Aging Cell – February 2021
Dietary restriction (DR) and rapamycin extend healthspan and life span across multiple species. We have recently shown that DR in progeroid DNA repair-deficient mice dramatically extended healthspan and trippled life span. Here, we show that rapamycin, while significantly lowering mTOR signaling, failed to improve life span nor healthspan of DNA repair-deficient Ercc1∆/- mice, contrary to DR tested in parallel. Rapamycin interventions focusing on dosage, gender, and timing all were unable to alter life span. Even genetically modifying mTOR signaling failed to increase life span of DNA repair-deficient mice. The absence of effects by rapamycin on P53 in brain and transcription stress in liver is in sharp contrast with results obtained by DR, and appoints reducing DNA damage and transcription stress as an important mode of action of DR, lacking by rapamycin. Together, this indicates that mTOR inhibition does not mediate the beneficial effects of DR in progeroid mice, revealing that DR and rapamycin strongly differ in their modes of action.
Keywords: DNA damage repair; aging; dietary restriction; rapamycin; transcription stress.

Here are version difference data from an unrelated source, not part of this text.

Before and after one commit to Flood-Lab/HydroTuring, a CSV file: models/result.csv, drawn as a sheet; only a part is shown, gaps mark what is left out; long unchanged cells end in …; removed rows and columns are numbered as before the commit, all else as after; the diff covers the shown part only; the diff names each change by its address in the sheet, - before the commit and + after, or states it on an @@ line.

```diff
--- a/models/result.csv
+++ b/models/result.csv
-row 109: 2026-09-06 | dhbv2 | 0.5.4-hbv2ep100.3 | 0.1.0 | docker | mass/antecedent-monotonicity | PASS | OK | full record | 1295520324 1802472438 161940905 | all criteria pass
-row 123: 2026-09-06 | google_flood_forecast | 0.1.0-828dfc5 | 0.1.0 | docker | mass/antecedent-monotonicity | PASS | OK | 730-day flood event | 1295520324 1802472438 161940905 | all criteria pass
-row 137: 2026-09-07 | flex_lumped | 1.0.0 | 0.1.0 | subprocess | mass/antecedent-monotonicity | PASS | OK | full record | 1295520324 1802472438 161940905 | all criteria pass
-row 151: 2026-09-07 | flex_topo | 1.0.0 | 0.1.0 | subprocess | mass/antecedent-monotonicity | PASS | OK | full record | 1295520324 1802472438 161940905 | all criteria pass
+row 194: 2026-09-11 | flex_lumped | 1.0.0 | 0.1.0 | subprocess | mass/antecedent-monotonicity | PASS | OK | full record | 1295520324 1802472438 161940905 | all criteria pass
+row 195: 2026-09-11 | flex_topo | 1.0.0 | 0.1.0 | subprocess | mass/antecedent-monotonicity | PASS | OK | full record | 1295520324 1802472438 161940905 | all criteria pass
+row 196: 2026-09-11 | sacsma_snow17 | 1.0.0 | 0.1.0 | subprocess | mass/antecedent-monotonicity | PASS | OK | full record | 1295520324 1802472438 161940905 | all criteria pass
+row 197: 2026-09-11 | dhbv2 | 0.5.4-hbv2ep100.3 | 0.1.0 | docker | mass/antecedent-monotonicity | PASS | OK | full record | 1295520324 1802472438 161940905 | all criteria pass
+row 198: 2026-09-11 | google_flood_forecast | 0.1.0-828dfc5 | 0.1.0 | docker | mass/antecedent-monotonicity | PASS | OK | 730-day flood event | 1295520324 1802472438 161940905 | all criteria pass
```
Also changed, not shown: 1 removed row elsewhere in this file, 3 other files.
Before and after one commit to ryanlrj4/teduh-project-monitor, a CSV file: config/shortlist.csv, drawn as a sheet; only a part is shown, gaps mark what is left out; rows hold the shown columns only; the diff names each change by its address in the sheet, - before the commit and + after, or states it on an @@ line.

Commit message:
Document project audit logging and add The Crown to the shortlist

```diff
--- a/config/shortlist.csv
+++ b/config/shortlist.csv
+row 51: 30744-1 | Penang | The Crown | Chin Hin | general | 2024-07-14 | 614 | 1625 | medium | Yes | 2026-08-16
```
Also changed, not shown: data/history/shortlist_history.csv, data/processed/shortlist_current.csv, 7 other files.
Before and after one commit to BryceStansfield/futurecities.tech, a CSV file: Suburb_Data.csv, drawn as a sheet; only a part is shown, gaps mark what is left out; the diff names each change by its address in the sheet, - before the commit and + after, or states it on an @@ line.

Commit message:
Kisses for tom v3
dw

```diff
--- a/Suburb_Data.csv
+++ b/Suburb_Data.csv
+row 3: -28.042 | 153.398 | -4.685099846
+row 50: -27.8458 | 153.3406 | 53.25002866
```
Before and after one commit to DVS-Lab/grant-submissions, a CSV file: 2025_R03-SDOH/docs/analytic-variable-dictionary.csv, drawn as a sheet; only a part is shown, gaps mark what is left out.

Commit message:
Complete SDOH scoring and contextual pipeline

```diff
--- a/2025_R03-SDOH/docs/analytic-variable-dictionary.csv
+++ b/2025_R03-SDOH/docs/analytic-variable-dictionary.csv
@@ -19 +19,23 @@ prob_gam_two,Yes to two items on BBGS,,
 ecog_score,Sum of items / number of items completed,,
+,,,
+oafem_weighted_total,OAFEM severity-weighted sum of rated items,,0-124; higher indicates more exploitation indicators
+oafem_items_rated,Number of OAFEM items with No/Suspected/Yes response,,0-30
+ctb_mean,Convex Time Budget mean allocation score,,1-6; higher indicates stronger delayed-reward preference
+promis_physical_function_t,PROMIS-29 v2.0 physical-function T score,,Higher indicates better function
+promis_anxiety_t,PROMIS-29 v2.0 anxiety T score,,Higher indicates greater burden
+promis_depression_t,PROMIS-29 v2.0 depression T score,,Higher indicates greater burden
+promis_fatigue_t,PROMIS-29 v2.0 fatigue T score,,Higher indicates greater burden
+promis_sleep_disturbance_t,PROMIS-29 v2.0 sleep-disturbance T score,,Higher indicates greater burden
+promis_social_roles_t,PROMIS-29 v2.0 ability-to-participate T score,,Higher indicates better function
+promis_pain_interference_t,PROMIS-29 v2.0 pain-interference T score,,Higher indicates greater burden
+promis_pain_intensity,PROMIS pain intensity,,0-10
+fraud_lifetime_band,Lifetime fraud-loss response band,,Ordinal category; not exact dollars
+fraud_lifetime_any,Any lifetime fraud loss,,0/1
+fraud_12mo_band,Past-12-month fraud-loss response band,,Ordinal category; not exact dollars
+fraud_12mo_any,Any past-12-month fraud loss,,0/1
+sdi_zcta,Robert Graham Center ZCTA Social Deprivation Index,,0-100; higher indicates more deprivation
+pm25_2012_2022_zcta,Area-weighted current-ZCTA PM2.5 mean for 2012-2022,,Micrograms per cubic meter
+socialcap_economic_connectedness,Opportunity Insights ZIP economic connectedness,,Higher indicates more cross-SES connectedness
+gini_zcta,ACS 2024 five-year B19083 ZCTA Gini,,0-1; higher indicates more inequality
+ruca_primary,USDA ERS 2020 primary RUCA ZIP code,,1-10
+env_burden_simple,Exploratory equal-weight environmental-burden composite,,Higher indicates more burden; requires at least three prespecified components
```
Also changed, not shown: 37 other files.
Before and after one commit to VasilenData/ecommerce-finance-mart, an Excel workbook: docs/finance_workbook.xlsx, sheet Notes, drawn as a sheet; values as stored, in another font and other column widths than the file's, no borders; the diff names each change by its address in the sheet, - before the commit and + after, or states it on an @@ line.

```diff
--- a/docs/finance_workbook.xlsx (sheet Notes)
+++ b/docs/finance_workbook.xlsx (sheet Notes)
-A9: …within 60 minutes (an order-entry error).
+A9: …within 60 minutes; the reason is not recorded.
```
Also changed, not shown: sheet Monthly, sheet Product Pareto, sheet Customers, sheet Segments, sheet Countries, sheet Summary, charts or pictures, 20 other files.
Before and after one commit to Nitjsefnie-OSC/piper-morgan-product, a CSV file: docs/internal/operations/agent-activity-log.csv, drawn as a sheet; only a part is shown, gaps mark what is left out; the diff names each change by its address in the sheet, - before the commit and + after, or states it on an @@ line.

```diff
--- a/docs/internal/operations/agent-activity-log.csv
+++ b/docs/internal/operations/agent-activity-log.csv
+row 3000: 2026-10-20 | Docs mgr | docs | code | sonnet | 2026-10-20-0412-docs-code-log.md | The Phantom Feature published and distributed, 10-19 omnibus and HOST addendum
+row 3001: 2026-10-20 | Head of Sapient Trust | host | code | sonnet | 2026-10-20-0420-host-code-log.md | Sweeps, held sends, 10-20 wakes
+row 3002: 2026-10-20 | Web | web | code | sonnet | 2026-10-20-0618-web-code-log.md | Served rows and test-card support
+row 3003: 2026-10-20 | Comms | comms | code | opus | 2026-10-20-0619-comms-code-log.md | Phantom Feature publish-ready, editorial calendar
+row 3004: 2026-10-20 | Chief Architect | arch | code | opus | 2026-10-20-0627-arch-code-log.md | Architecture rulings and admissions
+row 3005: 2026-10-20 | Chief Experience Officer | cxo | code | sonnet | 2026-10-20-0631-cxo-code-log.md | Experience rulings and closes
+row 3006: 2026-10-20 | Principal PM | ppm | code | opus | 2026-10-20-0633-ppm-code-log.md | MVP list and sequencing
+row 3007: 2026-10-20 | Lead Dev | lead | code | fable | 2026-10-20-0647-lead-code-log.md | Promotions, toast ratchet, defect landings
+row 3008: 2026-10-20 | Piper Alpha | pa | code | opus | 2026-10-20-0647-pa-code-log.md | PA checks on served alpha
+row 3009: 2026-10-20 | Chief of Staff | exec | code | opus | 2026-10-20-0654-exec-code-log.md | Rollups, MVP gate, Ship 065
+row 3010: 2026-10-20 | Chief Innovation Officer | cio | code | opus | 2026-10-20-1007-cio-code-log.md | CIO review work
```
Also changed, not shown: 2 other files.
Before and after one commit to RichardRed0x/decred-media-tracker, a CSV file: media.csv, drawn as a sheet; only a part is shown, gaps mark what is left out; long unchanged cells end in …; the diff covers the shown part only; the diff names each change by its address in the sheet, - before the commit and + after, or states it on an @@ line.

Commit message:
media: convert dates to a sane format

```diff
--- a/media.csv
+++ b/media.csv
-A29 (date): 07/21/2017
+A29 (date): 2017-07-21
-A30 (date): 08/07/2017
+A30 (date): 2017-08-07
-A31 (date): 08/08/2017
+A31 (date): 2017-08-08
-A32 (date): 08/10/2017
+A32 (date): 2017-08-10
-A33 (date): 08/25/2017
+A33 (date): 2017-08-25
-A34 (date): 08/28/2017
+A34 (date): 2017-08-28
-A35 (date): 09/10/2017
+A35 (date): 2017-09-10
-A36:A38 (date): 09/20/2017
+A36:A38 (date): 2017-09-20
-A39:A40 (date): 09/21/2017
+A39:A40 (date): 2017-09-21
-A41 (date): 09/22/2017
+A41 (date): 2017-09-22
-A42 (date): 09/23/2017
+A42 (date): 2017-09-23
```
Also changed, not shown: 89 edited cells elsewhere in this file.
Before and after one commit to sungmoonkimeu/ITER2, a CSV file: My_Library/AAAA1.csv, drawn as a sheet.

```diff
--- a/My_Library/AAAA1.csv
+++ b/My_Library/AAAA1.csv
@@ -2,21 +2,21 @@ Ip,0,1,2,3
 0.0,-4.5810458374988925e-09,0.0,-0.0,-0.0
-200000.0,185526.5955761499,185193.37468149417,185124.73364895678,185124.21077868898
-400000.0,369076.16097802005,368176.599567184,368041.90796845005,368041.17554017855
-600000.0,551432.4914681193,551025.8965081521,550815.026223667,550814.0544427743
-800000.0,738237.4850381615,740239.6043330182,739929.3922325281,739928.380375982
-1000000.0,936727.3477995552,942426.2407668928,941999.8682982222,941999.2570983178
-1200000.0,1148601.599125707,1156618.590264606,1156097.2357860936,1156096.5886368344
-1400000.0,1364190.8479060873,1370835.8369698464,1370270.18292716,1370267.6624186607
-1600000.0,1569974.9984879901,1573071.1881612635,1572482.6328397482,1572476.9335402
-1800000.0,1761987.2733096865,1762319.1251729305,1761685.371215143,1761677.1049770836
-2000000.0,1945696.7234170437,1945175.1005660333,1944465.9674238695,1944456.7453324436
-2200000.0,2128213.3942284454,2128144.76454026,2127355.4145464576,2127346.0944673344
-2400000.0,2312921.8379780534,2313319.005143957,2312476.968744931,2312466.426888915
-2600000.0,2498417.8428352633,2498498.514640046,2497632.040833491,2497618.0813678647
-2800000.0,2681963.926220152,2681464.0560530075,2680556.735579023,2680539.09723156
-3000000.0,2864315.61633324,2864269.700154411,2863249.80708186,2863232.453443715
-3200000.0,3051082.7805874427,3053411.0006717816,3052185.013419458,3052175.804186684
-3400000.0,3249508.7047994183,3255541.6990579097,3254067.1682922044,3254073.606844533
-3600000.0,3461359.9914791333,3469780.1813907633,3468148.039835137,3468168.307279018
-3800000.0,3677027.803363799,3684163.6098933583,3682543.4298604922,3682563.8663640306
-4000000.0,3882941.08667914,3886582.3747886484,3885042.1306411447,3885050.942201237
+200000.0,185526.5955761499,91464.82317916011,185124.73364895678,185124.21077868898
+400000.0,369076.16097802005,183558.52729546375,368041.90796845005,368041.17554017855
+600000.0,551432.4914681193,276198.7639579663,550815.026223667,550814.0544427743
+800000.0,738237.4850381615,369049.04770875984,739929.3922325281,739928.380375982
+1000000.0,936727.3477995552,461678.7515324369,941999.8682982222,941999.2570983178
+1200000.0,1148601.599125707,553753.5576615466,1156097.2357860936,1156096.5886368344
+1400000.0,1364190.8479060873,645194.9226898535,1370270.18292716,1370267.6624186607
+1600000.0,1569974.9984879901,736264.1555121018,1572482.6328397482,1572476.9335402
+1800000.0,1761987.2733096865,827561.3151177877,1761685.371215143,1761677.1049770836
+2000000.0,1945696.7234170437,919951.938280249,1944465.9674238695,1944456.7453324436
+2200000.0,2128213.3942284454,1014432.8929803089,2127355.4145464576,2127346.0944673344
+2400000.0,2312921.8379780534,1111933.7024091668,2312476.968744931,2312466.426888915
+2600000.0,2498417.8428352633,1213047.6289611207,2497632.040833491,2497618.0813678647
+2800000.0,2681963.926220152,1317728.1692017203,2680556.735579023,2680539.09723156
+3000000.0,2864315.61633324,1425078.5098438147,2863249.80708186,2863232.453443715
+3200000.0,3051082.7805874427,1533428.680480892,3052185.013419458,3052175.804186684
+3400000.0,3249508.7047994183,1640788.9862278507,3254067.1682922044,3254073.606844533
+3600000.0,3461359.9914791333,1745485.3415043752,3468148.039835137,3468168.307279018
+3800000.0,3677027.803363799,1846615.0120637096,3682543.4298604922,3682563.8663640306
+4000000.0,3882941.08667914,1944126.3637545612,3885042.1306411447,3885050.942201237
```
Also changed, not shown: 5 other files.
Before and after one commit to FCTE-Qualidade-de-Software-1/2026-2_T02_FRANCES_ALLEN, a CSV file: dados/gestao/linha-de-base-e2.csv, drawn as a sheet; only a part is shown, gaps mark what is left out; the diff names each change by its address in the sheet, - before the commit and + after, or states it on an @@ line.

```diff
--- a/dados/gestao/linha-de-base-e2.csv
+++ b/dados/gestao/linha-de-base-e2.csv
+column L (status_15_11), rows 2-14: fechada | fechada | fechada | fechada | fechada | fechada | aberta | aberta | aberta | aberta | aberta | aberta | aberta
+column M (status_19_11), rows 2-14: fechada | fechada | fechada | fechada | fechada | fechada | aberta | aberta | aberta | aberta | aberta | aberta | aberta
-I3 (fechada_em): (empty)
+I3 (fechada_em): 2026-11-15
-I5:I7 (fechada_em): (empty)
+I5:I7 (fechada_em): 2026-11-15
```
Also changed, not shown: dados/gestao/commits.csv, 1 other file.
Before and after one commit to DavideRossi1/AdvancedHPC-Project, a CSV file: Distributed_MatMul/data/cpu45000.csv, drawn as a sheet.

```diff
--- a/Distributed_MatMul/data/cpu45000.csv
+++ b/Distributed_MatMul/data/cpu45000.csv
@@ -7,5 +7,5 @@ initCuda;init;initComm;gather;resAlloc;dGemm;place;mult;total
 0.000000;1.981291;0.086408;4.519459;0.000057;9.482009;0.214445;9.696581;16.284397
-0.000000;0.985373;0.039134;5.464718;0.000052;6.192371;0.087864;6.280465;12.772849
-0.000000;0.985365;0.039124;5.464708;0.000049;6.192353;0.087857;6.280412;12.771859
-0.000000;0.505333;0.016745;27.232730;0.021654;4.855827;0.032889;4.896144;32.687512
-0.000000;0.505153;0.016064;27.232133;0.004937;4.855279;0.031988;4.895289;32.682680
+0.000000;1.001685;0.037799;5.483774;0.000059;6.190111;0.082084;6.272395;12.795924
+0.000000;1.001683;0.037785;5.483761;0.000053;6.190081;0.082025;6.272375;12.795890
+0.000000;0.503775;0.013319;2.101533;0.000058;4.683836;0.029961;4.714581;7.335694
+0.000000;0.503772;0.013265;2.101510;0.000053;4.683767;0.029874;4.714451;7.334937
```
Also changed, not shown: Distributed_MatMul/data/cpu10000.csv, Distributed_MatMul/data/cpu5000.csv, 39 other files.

© 2021 The Authors. Aging Cell published by the Anatomical Society and John Wiley & Sons Ltd.